§ What this task involves: Every entry below needs to be printed again exactly, with its pictures left out.

Web document revisions:
BEGIN
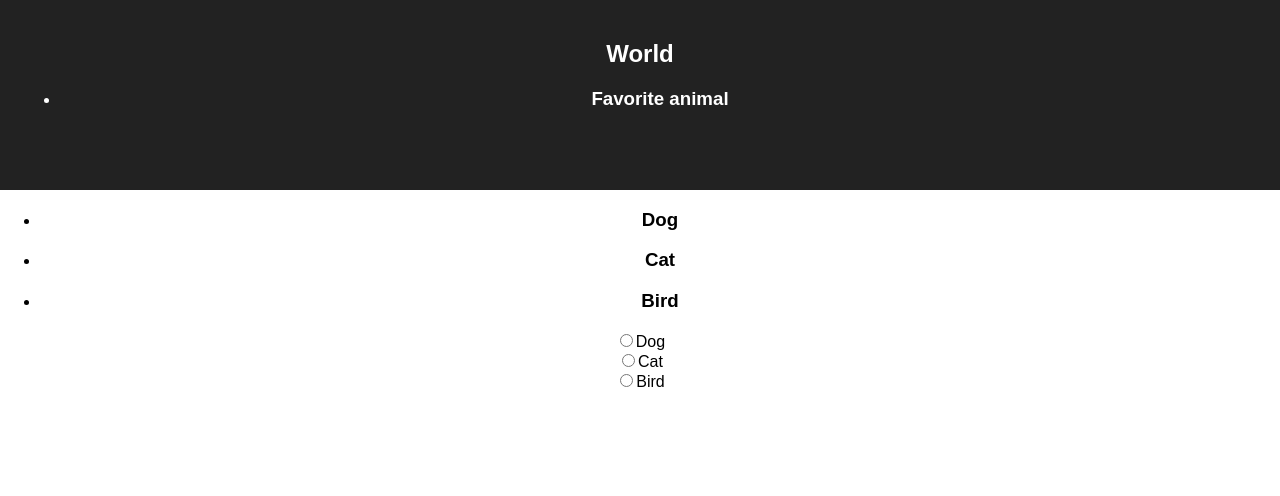
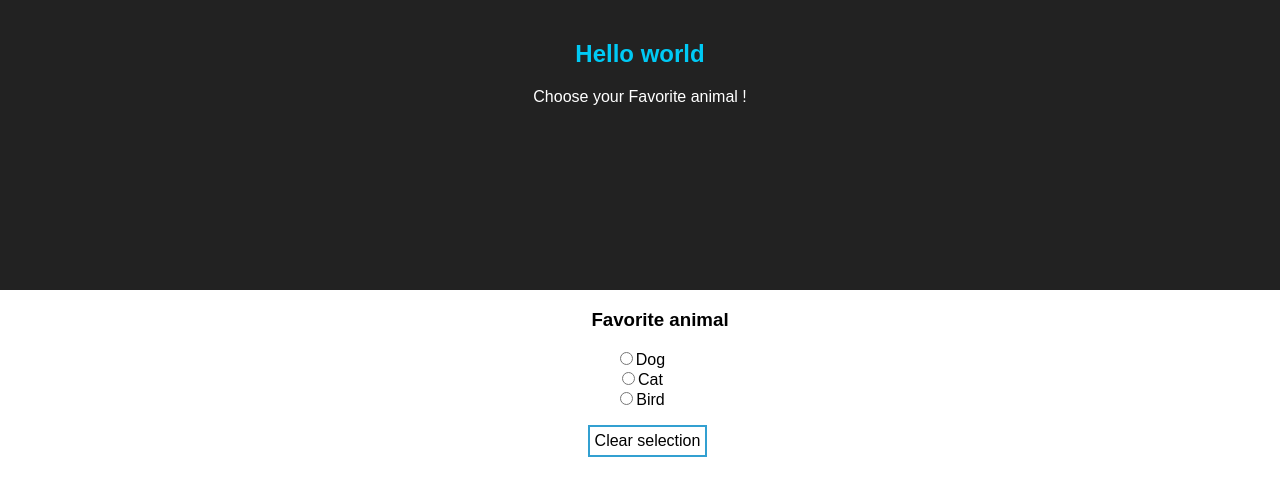
Before and after one commit to IliyanGanev/reactquest, a React app: page / in a window 1280 px wide. Built offline with nearby package versions, Linux system fonts and the light colour scheme.

Commit message:
Fix functionality, add some style

```diff
--- a/src/Poll.css
+++ b/src/Poll.css
@@ -1,11 +1,13 @@
 .Poll {
   text-align: center;
 }
-
+span{
+	color:white;
+}
 
 .Poll-header {
   background-color: #222;
-  height: 150px;
+  height: 250px;
   padding: 20px;
   color: white;
 }
@@ -17,3 +19,42 @@
 span{
 	color:black;
 }
+
+li{
+	list-style:none;
+}
+
+.helloworld{
+color:#00caf5;
+}
+
+.red {
+	color:red;
+}
+
+.green {
+	color:#4ccca3;
+}
+
+.blue {
+	color:#32a0d1;
+}
+
+.dog, .cat, .bird{
+	color:grey;
+}
+
+button{
+	font-size:16px;
+	background:white;
+	border: 2px solid #32a0d1;
+	padding:5px;
+	margin-bottom:1em;
+	margin-left:15px;
+	margin-top:1em;
+}
+
+button:hover{
+	border: 2px solid #32a0d1;
+	background:#32a0d1;
+}
--- a/src/Poll.js
+++ b/src/Poll.js
@@ -2,12 +2,13 @@ import React, { Component } from 'react';
 import './Poll.css';
 
 class Poll extends Component {
-
   constructor(props) {
     super(props);
     this.state = {
 
       selectedOption: '',
+      isSelected: false,
+      id: 1,
 
       questions:[{
         "id": 1,
@@ -45,63 +46,83 @@ class Poll extends Component {
       ]
     };
     this.handleOptionChange = this.handleOptionChange.bind(this);
+    this.handleSubmit = this.handleSubmit.bind(this);
   }
 
 
+  handleOptionChange(changeEvent) {
+    changeEvent.preventDefault();
+    this.setState({
+      selectedOption: changeEvent.target.value,
+      isSelected: true,
+      id: changeEvent.target.id
+    });
+  }
 
-  handleOptionChange(changeEvent) {
-    console.log(changeEvent.target.value, this)
-    var result=changeEvent.target.value
+  handleSubmit(event) {
+    event.preventDefault();
     this.setState({
-      selectedOption: changeEvent.target.value
+      selectedOption: '',
+      isSelected: false
     });
   }
 
 
-
   render() {
 
-    var questions = this.state.questions.map((question) =>
+    const isSelected = this.state.isSelected;
 
+    const questions = this.state.questions.map((question) =>
       <li key={question.id}>
       <h3>{question.text}</h3>
       </li>
       );
 
-    var index = Math.floor(Math.random() * questions.length)
-    var randomQuestion = questions[index];
+    const index = Math.floor(Math.random() * questions.length)
+    const randomQuestion = questions[index];
 
-    var question = this.state.questions.find((question) =>
+
+    const question = this.state.questions.find((question) =>
      question.id === index+1
      );
 
+    const answers = question.answers
 
-    var answers = question.answers
-    var responses = answers.map((a) =>
+    const currentQuestion = this.state.questions.find((question) =>
+      question.id === Number(this.state.id)
+    );
+    const currentAnswers = currentQuestion.answers
+
+    const currentResponses = currentAnswers.map((a) =>
       <li key={a.id}>
-      <h3>{a.text}</h3>
+      <h2>{a.text}: {a.responses} responses</h2>
       </li>
     );
+
+
+    const details = isSelected ? (
+      <div>
+        <h4>You selected: <span className={(this.state.selectedOption).toLowerCase()}>{this.state.selectedOption}</span></h4>
+        <ul>{currentResponses}</ul>
+      </div>
+    ) : (<p>Choose your {question.text} !</p>);
+
 
 
     return (
       <div className="Poll">
         <div className="Poll-header">
-        <h2>World</h2>
+          <h2 className="helloworld">Hello {this.props.name}</h2>
+          {details}
+        </div>
 
         <ul>{randomQuestion}</ul>
-        <p>{console.log(answers[0].text)}</p>
 
-      </div>
-
-        <ul>{responses}</ul>
-
-
-
-      <form>
+        <form onSubmit={this.handleSubmit}>
           <div className="radio">
             <label>
               <input type="radio" value={answers[0].text}
+                id={question.id}
                 checked={this.state.selectedOption === answers[0].text}
                 onChange={this.handleOptionChange}  /><span>{answers[0].text}</span>
             </label>
@@ -109,6 +130,7 @@ class Poll extends Component {
           <div className="radio">
             <label>
               <input type="radio" value={answers[1].text}
+                id={question.id}
                 checked={this.state.selectedOption === answers[1].text}
                 onChange={this.handleOptionChange}  /><span>{answers[1].text}</span>
             </label>
@@ -116,13 +138,13 @@ class Poll extends Component {
           <div className="radio">
             <label>
               <input type="radio" value={answers[2].text}
+                id={question.id}
                 checked={this.state.selectedOption === answers[2].text}
                 onChange={this.handleOptionChange}  /><span>{answers[2].text}</span>
             </label>
           </div>
+          <button type="submit">Clear selection</button>
         </form>
-
-
       </div>
     );
   }
```
Lines whose indentation alone changed are shown as unchanged.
END
§ Written response:
Before and after one commit to IliyanGanev/reactquest, a React app: page / in a window 1280 px wide. Built offline with nearby package versions, Linux system fonts and the light colour scheme.

Commit message:
Fix functionality, add some style

```diff
--- a/src/Poll.css
+++ b/src/Poll.css
@@ -1,11 +1,13 @@
 .Poll {
   text-align: center;
 }
-
+span{
+	color:white;
+}
 
 .Poll-header {
   background-color: #222;
-  height: 150px;
+  height: 250px;
   padding: 20px;
   color: white;
 }
@@ -17,3 +19,42 @@
 span{
 	color:black;
 }
+
+li{
+	list-style:none;
+}
+
+.helloworld{
+color:#00caf5;
+}
+
+.red {
+	color:red;
+}
+
+.green {
+	color:#4ccca3;
+}
+
+.blue {
+	color:#32a0d1;
+}
+
+.dog, .cat, .bird{
+	color:grey;
+}
+
+button{
+	font-size:16px;
+	background:white;
+	border: 2px solid #32a0d1;
+	padding:5px;
+	margin-bottom:1em;
+	margin-left:15px;
+	margin-top:1em;
+}
+
+button:hover{
+	border: 2px solid #32a0d1;
+	background:#32a0d1;
+}
--- a/src/Poll.js
+++ b/src/Poll.js
@@ -2,12 +2,13 @@ import React, { Component } from 'react';
 import './Poll.css';
 
 class Poll extends Component {
-
   constructor(props) {
     super(props);
     this.state = {
 
       selectedOption: '',
+      isSelected: false,
+      id: 1,
 
       questions:[{
         "id": 1,
@@ -45,63 +46,83 @@ class Poll extends Component {
       ]
     };
     this.handleOptionChange = this.handleOptionChange.bind(this);
+    this.handleSubmit = this.handleSubmit.bind(this);
   }
 
 
+  handleOptionChange(changeEvent) {
+    changeEvent.preventDefault();
+    this.setState({
+      selectedOption: changeEvent.target.value,
+      isSelected: true,
+      id: changeEvent.target.id
+    });
+  }
 
-  handleOptionChange(changeEvent) {
-    console.log(changeEvent.target.value, this)
-    var result=changeEvent.target.value
+  handleSubmit(event) {
+    event.preventDefault();
     this.setState({
-      selectedOption: changeEvent.target.value
+      selectedOption: '',
+      isSelected: false
     });
   }
 
 
-
   render() {
 
-    var questions = this.state.questions.map((question) =>
+    const isSelected = this.state.isSelected;
 
+    const questions = this.state.questions.map((question) =>
       <li key={question.id}>
       <h3>{question.text}</h3>
       </li>
       );
 
-    var index = Math.floor(Math.random() * questions.length)
-    var randomQuestion = questions[index];
+    const index = Math.floor(Math.random() * questions.length)
+    const randomQuestion = questions[index];
 
-    var question = this.state.questions.find((question) =>
+
+    const question = this.state.questions.find((question) =>
      question.id === index+1
      );
 
+    const answers = question.answers
 
-    var answers = question.answers
-    var responses = answers.map((a) =>
+    const currentQuestion = this.state.questions.find((question) =>
+      question.id === Number(this.state.id)
+    );
+    const currentAnswers = currentQuestion.answers
+
+    const currentResponses = currentAnswers.map((a) =>
       <li key={a.id}>
-      <h3>{a.text}</h3>
+      <h2>{a.text}: {a.responses} responses</h2>
       </li>
     );
+
+
+    const details = isSelected ? (
+      <div>
+        <h4>You selected: <span className={(this.state.selectedOption).toLowerCase()}>{this.state.selectedOption}</span></h4>
+        <ul>{currentResponses}</ul>
+      </div>
+    ) : (<p>Choose your {question.text} !</p>);
+
 
 
     return (
       <div className="Poll">
         <div className="Poll-header">
-        <h2>World</h2>
+          <h2 className="helloworld">Hello {this.props.name}</h2>
+          {details}
+        </div>
 
         <ul>{randomQuestion}</ul>
-        <p>{console.log(answers[0].text)}</p>
 
-      </div>
-
-        <ul>{responses}</ul>
-
-
-
-      <form>
+        <form onSubmit={this.handleSubmit}>
           <div className="radio">
             <label>
               <input type="radio" value={answers[0].text}
+                id={question.id}
                 checked={this.state.selectedOption === answers[0].text}
                 onChange={this.handleOptionChange}  /><span>{answers[0].text}</span>
             </label>
@@ -109,6 +130,7 @@ class Poll extends Component {
           <div className="radio">
             <label>
               <input type="radio" value={answers[1].text}
+                id={question.id}
                 checked={this.state.selectedOption === answers[1].text}
                 onChange={this.handleOptionChange}  /><span>{answers[1].text}</span>
             </label>
@@ -116,13 +138,13 @@ class Poll extends Component {
           <div className="radio">
             <label>
               <input type="radio" value={answers[2].text}
+                id={question.id}
                 checked={this.state.selectedOption === answers[2].text}
                 onChange={this.handleOptionChange}  /><span>{answers[2].text}</span>
             </label>
           </div>
+          <button type="submit">Clear selection</button>
         </form>
-
-
       </div>
     );
   }
```
Lines whose indentation alone changed are shown as unchanged.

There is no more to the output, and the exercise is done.